Diageo has amassed a dominant position in the spirits business, with the Johnnie Walker line of scotches, Ciroc vodka, and Crown Royal and Bulleit whiskeys. Results can be choppy quarter to quarter, but long-term growing demand for high-end spirits is driving cash flow and earnings higher. 

DEO Net Income (TTM) Chart

DEO Net Income (TTM) data by YCharts

As the beer and spirits businesses consolidate, there will be a small number of companies with the scale to operate profitably on a global scale. And that size means they can exert control over distribution and retail, eking out higher and higher profits along the way. 

It's hard to tell what brands or products will be popular next year, much less a decade or two from now. But I would bet that Diageo will remain a power in the spirits business, and that brands such as Johnnie Walker will continue to be popular and profitable, a lot longer than the latest hot tech company will. And that's the kind of investment those moving up in the world should love.

Check in to growth

Demitri Kalogeropoulos (Marriott): Marriott represents a great way for investors to gain exposure to a healthy, and growing, travel industry. The hotel chain's latest results beat management's expectations thanks to stronger travel demand both in the core U.S. market and in its international divisions. Marriott posted a 3% increase in revenue per available room (RevPAR) in the first quarter, compared with the 2% uptick executives had forecast. That growth combined with rising profitability and stronger fee revenue to push adjusted earnings up a healthy 10%.  "We are pleased by our performance in the quarter across the board," CEO Arne Sorenson said in a press release.

Sorenson and his team raised the full-year growth target in response to these brightening operating trends. Marriott now sees RevPAR rising by between 1% and 3% worldwide, up from the prior range of between 0.5% and 2.5%.

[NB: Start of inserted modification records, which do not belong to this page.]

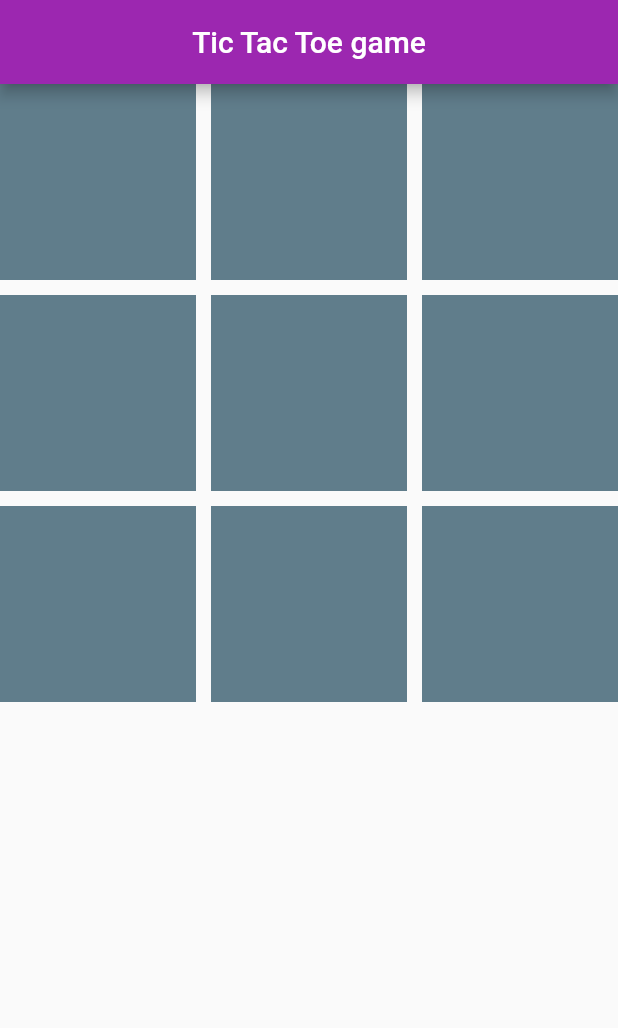
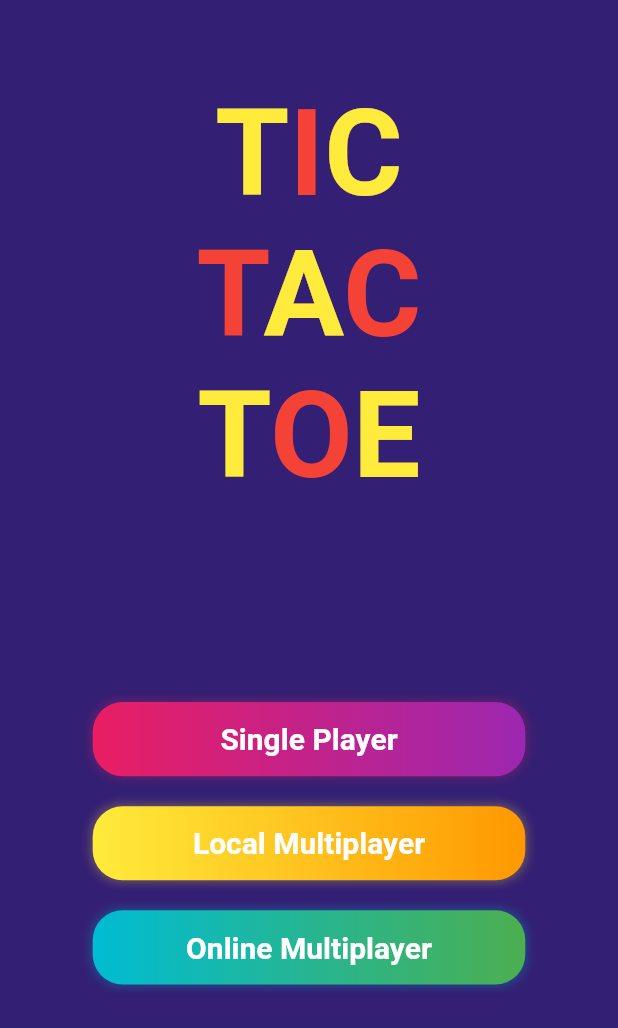
Before and after one commit to Ikechukwu-etoniru/tic_tac_toe_game, a Flutter app: the screen it shows after launch, on a phone screen of 412 x 824 dp. Shown: the top 1028 px of the screen. Run offline on Flutter 3.47's test engine with Material 2 defaults, Android fonts, the phone set to English and light mode, and no system bars.

Commit message:
Adding more design ui

```diff
--- a/lib/main.dart
+++ b/lib/main.dart
@@ -1,6 +1,8 @@
 import 'package:flutter/material.dart';
+import 'package:tic_toe_game/screen/select_difficulty_screen.dart';
 
-import '/screen/main_screen.dart';
+import '/screen/single_player_game_screen.dart';
+import '/screen/game_screen.dart';
 
 void main() {
   runApp(const MyApp());
@@ -9,29 +11,21 @@ void main() {
 class MyApp extends StatelessWidget {
   const MyApp({Key? key}) : super(key: key);
 
-
   @override
   Widget build(BuildContext context) {
     return MaterialApp(
       title: 'Flutter Demo',
       theme: ThemeData(
-        primarySwatch: Colors.purple,
-      ),
-      home: const MainScreen(),
-
+          primarySwatch: Colors.purple,
+          appBarTheme: const AppBarTheme(
+            elevation: 0,
+            backgroundColor: Color(0xff331f73),
+          )),
+      home: const GameScreen(),
+      routes: {
+        SelectDifficultyScreen.routeName: (ctx) =>
+            const SelectDifficultyScreen()
+      },
     );
   }
 }
-
-
-
-// class GameScreen extends StatelessWidget {
-//   const GameScreen({ Key? key }) : super(key: key);
-
-//   @override
-//   Widget build(BuildContext context) {
-//     return Container(
-
-//     );
-//   }
-// }
--- /dev/null
+++ b/lib/screen/game_screen.dart
@@ -0,0 +1,63 @@
+import 'package:flutter/material.dart';
+import 'package:tic_toe_game/screen/select_difficulty_screen.dart';
+import 'package:tic_toe_game/screen/single_player_game_screen.dart';
+import 'package:tic_toe_game/widgets/gamescreen_title_container.dart';
+
+import '/widgets/glowing_button.dart';
+
+class GameScreen extends StatelessWidget {
+  const GameScreen({Key? key}) : super(key: key);
+
+  static const gameColor = Color(0xff331f73);
+
+  @override
+  Widget build(BuildContext context) {
+    final deviceSize = MediaQuery.of(context).size;
+    return Scaffold(
+      backgroundColor: GameScreen.gameColor,
+      appBar: AppBar(),
+      body: Column(
+        children: [
+          SizedBox(
+              height: deviceSize.height * 0.5,
+              child: const GameTitleContainer()),
+          Expanded(
+              child: Column(
+            children: [
+              GlowingButton(
+                  color1: Colors.pink,
+                  color2: Colors.purple,
+                  text: 'Single Player',
+                  navigate: () {
+                     Navigator.of(context)
+                         .pushReplacementNamed(SelectDifficultyScreen.routeName);
+                  },
+                  height: deviceSize.height * 0.06,
+                  width: deviceSize.width * 0.7),
+              const SizedBox(
+                height: 20,
+              ),
+              GlowingButton(
+                  color1: Colors.yellow,
+                  color2: Colors.orange,
+                  text: 'Local Multiplayer',
+                  navigate: () {},
+                  height: deviceSize.height * 0.06,
+                  width: deviceSize.width * 0.7),
+              const SizedBox(
+                height: 20,
+              ),
+              GlowingButton(
+                  color1: Colors.cyan,
+                  color2: Colors.green,
+                  text: 'Online Multiplayer',
+                  navigate: () {},
+                  height: deviceSize.height * 0.06,
+                  width: deviceSize.width * 0.7),
+            ],
+          ))
+        ],
+      ),
+    );
+  }
+}
--- /dev/null
+++ b/lib/widgets/gamescreen_title_container.dart
@@ -0,0 +1,50 @@
+import 'package:flutter/material.dart';
+
+class GameTitleContainer extends StatelessWidget {
+  const GameTitleContainer({Key? key}) : super(key: key);
+
+  TextSpan colorText(String text, Color color) {
+    return TextSpan(
+      text: text,
+      style: TextStyle(fontWeight: FontWeight.bold, fontSize: 80, color: color),
+    );
+  }
+
+  @override
+  Widget build(BuildContext context) {
+    return Center(
+      child: Column(
+        children: [
+          // Using rich text to give the menu text diffrent colors
+          RichText(
+            text: TextSpan(
+              children: [
+                colorText('T', Colors.yellow),
+                colorText('I', Colors.red),
+                colorText('C', Colors.yellow),
+              ],
+            ),
+          ),
+          RichText(
+            text: TextSpan(
+              children: [
+                colorText('T', Colors.red),
+                colorText('A', Colors.yellow),
+                colorText('C', Colors.red),
+              ],
+            ),
+          ),
+          RichText(
+            text: TextSpan(
+              children: [
+                colorText('T', Colors.yellow),
+                colorText('O', Colors.red),
+                colorText('E', Colors.yellow),
+              ],
+            ),
+          )
+        ],
+      ),
+    );
+  }
+}
--- /dev/null
+++ b/lib/widgets/glowing_button.dart
@@ -0,0 +1,94 @@
+import 'package:flutter/material.dart';
+
+class GlowingButton extends StatefulWidget {
+  final Color color1;
+  final Color color2;
+  final String text;
+  final VoidCallback navigate;
+  final double height;
+  final double width;
+  const GlowingButton(
+      {required this.color1,
+      required this.color2,
+      required this.text,
+      required this.navigate,
+      required this.height,
+      required this.width,
+      Key? key})
+      : super(key: key);
+
+  @override
+  _GlowingButtonState createState() => _GlowingButtonState();
+}
+
+class _GlowingButtonState extends State<GlowingButton> {
+  var onTap = false;
+  @override
+  Widget build(BuildContext context) {
+    return GestureDetector(
+      onTap: () {
+        setState(() {
+          onTap = true;
+        });
+        Future.delayed(const Duration(milliseconds: 80), widget.navigate)
+            .then((value) {
+          setState(() {
+            onTap = false;
+          });
+        });
+      },
+      child: AnimatedContainer(
+        duration: const Duration(milliseconds: 60),
+        padding: onTap ? const EdgeInsets.all(15) : const EdgeInsets.all(0),
+        height: widget.height,
+        width: widget.width,
+        decoration: BoxDecoration(
+            borderRadius: BorderRadius.circular(20),
+            gradient: LinearGradient(
+              colors: [widget.color1, widget.color2],
+            ),
+            boxShadow: onTap
+                ? [
+                    BoxShadow(
+                      color: widget.color1.withOpacity(0.5),
+                      spreadRadius: 2,
+                      blurRadius: 10,
+                      offset: const Offset(5, 7),
+                    ),
+                    BoxShadow(
+                      color: widget.color2.withOpacity(0.5),
+                      spreadRadius: 2,
+                      blurRadius: 10,
+                      offset: const Offset(-5, -7),
+                    ),
+                    BoxShadow(
+                      color: widget.color1.withOpacity(0.3),
+                      spreadRadius: 5,
+                      blurRadius: 20,
+                      offset: const Offset(7, 15),
+                    ),
+                    BoxShadow(
+                      color: widget.color2.withOpacity(0.3),
+                      spreadRadius: 5,
+                      blurRadius: 20,
+                      offset: const Offset(-7, -15),
+                    ),
+                  ]
+                : [
+                    BoxShadow(
+                      color: widget.color1.withOpacity(0.3),
+                      spreadRadius: 1,
+                      blurRadius: 5,
+                    )
+                  ]),
+        child: Center(
+          child: Text(
+            widget.text,
+            style: const TextStyle(
+                color: Colors.white, fontWeight: FontWeight.bold, fontSize: 20),
+          ),
+        ),
+      ),
+    );
+  }
+}
```
Also changed, not shown: lib/screen/app_drawer.dart (added, +29 -0 lines), lib/screen/select_difficulty_screen.dart (added, +88 -0 lines), lib/screen/single_player_game_screen.dart (added, +37 -0 lines).
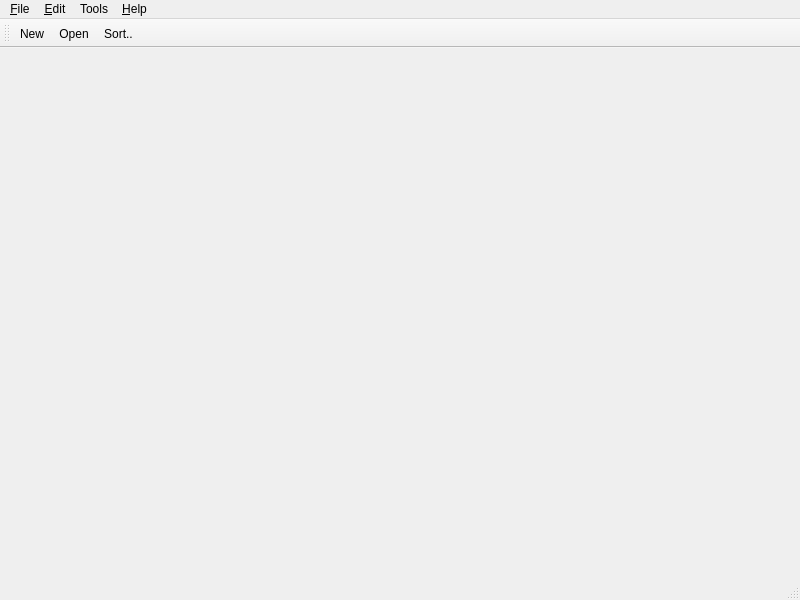
Above: mainwindow.ui from cross-platform-b23/UsingMainWindow before the change. Below: the same form after it.
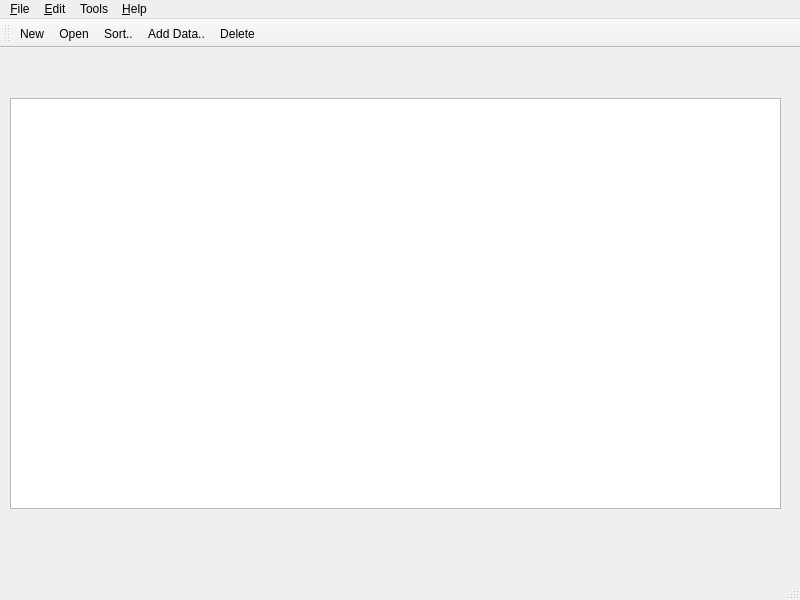
That is the form after the change. Icons and pictures are not drawn.

Diff of the .ui file:
```diff
--- a/mainwindow.ui
+++ b/mainwindow.ui
@@ -13,7 +13,24 @@
   <property name="windowTitle">
    <string>MainWindow</string>
   </property>
-  <widget class="QWidget" name="centralwidget"/>
+  <widget class="QWidget" name="centralwidget">
+   <widget class="QTableWidget" name="tableWidget">
+    <property name="geometry">
+     <rect>
+      <x>10</x>
+      <y>50</y>
+      <width>771</width>
+      <height>411</height>
+     </rect>
+    </property>
+    <property name="rowCount">
+     <number>0</number>
+    </property>
+    <property name="columnCount">
+     <number>0</number>
+    </property>
+   </widget>
+  </widget>
   <widget class="QMenuBar" name="menubar">
    <property name="geometry">
     <rect>
@@ -36,9 +53,10 @@
     <property name="title">
      <string>&amp;Edit</string>
     </property>
+    <addaction name="actionAdd_Data"/>
+    <addaction name="actionDelete"/>
     <addaction name="actionFind"/>
     <addaction name="actionSort"/>
-    <addaction name="actionSort2"/>
    </widget>
    <widget class="QMenu" name="menuHelp">
     <property name="title">
@@ -71,6 +89,8 @@
    <addaction name="actionNew"/>
    <addaction name="actionOpen"/>
    <addaction name="actionSort"/>
+   <addaction name="actionAdd_Data"/>
+   <addaction name="actionDelete"/>
   </widget>
   <action name="actionNew">
    <property name="icon">
@@ -128,9 +148,22 @@
     <string>Sort..</string>
    </property>
   </action>
-  <action name="actionSort2">
+  <action name="actionAdd_Data">
+   <property name="icon">
+    <iconset resource="usingMainWindow.qrc">
+     <normaloff>:/icons/copy.png</normaloff>:/icons/copy.png</iconset>
+   </property>
    <property name="text">
-    <string>Sort2...</string>
+    <string>Add Data..</string>
+   </property>
+  </action>
+  <action name="actionDelete">
+   <property name="icon">
+    <iconset resource="usingMainWindow.qrc">
+     <normaloff>:/icons/cut.png</normaloff>:/icons/cut.png</iconset>
+   </property>
+   <property name="text">
+    <string>Delete</string>
    </property>
   </action>
  </widget>
```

That steady growth should speed up over time, with help from the newly acquired Starwood business that's helped Marriott gain significant scale in the industry. Meanwhile, its already deep portfolio of properties will continue to expand deeper into established markets and branch out into new ones. The company is on track to add 6% more rooms to its base in 2017 and has a packed pipeline of projects set to aggressively increase its guest capacity in future years.

An emerging powerhouse brand

Brian Feroldi (Under Armour): Consumers worldwide are usually willing to pay a premium to get their hands on brand-name apparel. Successful consumer brands such as Nike and Adidas have proved it for decades. One company that I think is poised to eventually match the success of those two industry giants is Under Armour. 

Under Armour's brand looked red hot for years, as it posted quarter after quarter of at least 20% revenue growth. Its stock roared to new heights as investors assumed that its success was inevitable. However, Wall Street turned sour on the company after it posted back-to-back quarters of disappointing sales growth.

Has the company's brand lost its luster? Possibly, but the more likely culprit is the recent bankruptcies of several prominent retailers. After all, it's awfully hard to grow when a few of your big retail partners go belly-up. What's more, the company's results look much better across the pond. Last quarter, Under Armour's international sales grew by 57% when currencies are held constant. That performance hints that the company's brand is stronger than the market is currently assuming.

Under Armour recently forged new retail partnerships with Kohl's and DSW that should help revive the company's sluggish North American sales. Footwear also continues to look poised for growth, and its recent entry into the $12.5 billion sportswear market could be a big opportunity for the business.

I think there are plenty of reasons to remain optimistic about Under Armour's future. With shares trading at a discount, now could be an opportune time for growth investors to consider getting in.